Sunday, October 9, 2011
Founded in 2004, the Paris-based collective artist Claire Fontaine declares a position as a “readymade artist.” Having assumed the name of a popular French brand of notebooks, her practice centers on the production of works in neon, video, sculpture, painting and text. Her version of neo-conceptual art implicates the exchangeability and disintegration of notions of authorship. Her position stems from the awareness of the shared condition of political impotence and the crisis of singularity within contemporary society today.

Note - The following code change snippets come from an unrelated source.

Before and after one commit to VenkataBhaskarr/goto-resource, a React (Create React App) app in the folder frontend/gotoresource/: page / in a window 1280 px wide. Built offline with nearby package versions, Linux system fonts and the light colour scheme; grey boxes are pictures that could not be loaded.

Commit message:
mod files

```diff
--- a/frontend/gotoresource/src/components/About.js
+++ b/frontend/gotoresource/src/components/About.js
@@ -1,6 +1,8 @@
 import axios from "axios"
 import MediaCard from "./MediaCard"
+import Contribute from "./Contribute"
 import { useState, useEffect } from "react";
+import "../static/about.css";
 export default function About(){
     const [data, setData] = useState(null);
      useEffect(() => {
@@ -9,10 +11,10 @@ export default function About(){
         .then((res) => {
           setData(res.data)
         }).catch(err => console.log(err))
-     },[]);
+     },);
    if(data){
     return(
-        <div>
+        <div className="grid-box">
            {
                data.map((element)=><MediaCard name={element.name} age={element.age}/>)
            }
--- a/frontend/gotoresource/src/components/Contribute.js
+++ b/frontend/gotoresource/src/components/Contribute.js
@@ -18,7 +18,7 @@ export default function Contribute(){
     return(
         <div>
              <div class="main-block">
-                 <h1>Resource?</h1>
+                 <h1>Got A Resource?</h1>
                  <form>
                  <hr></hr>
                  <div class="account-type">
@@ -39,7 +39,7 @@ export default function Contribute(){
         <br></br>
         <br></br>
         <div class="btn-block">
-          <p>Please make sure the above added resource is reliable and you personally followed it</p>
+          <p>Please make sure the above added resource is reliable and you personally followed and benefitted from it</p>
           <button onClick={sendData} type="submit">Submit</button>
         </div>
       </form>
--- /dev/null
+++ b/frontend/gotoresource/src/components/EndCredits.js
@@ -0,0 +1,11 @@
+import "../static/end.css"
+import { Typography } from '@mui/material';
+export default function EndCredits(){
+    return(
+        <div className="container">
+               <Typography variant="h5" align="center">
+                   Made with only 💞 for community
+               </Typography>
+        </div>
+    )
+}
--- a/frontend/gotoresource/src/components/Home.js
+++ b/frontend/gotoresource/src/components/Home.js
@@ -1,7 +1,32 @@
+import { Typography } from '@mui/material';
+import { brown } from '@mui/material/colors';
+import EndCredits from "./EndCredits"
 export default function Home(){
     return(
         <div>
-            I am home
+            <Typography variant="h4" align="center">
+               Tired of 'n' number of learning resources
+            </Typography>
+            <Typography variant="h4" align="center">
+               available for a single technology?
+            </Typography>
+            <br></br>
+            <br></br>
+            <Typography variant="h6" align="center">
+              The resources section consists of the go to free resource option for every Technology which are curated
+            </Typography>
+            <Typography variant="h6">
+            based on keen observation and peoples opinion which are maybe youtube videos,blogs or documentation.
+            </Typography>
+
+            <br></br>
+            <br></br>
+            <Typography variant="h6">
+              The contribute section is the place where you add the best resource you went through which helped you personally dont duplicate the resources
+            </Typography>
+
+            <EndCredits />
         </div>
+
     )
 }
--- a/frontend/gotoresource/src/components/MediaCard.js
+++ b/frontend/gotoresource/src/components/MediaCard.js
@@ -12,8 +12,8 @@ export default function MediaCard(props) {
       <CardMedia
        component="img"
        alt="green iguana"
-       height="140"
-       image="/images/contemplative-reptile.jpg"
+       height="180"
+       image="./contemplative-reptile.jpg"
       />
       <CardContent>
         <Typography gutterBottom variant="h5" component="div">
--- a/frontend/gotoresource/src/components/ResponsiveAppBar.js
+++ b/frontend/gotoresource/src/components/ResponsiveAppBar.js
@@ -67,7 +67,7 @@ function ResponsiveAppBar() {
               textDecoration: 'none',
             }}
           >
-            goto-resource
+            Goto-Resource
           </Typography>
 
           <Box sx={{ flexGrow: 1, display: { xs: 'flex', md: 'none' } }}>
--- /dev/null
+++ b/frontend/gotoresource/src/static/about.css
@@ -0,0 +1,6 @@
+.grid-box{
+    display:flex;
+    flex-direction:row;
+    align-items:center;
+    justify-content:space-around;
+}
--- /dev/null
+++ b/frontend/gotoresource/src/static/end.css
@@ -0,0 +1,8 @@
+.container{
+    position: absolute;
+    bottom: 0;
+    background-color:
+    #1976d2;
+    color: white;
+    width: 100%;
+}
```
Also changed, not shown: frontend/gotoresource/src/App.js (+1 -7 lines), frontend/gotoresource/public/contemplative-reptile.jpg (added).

Over recent years Claire Fontaine has elaborated on – through texts and artworks – the concept of “human strike.” She writes that:“The term ‘human strike’ was forged to name a revolt against what is reactionary even – and above all – inside the revolt itself. It defines a type of strike that involves the whole life and not only its professional side, that acknowledges exploitation in all the domains and not only at work. Even the notion of work comes out modified if seen from the ethical prism of human strike: activities that seem to be innocent services and loving obligations to keep the family or the couple together reveal themselves as vulgar exploitation. Human strike is a movement that could potentially contaminate anyone and that attacks the foundations of life in common, its subject isn’t the proletarian or the factory worker but the whatever singularity that everyone is. This movement isn’t there to reveal the exceptionality or the superiority of a group on another but to unmask the whateverness of everybody as the open secret that social classes hide.”
In the context of the exhibition Anarchism Without Adjectives: On the Work of Christopher D’Arcangelo (1975-1979), Claire Fontaine will deliver a talk on the notion of “human strike.”
Claire Fontaine has a forthcoming solo exhibition at Metro Pictures in November. Her work was featured in the 2011 Istanbul Biennial and Moscow Biennial. Recent solo exhibitions include No Family Life, Air de Paris, Paris; Fighting Gravity, Regina Gallery, London & Moscow; P.I.G.S., MUSAC Contemporary Art Museum, Castilla y León (all 2011); Future Tense, El Museo Tamayo Arte Contemporáneo, Mexico; Economies, Museum of Contemporary Art, North Miami (both 2010); Inhibitions, Reena Spaulings Fine Art, New York; After Marx April, After Mao June, Aspen Art Museum, Colorado (both 2009).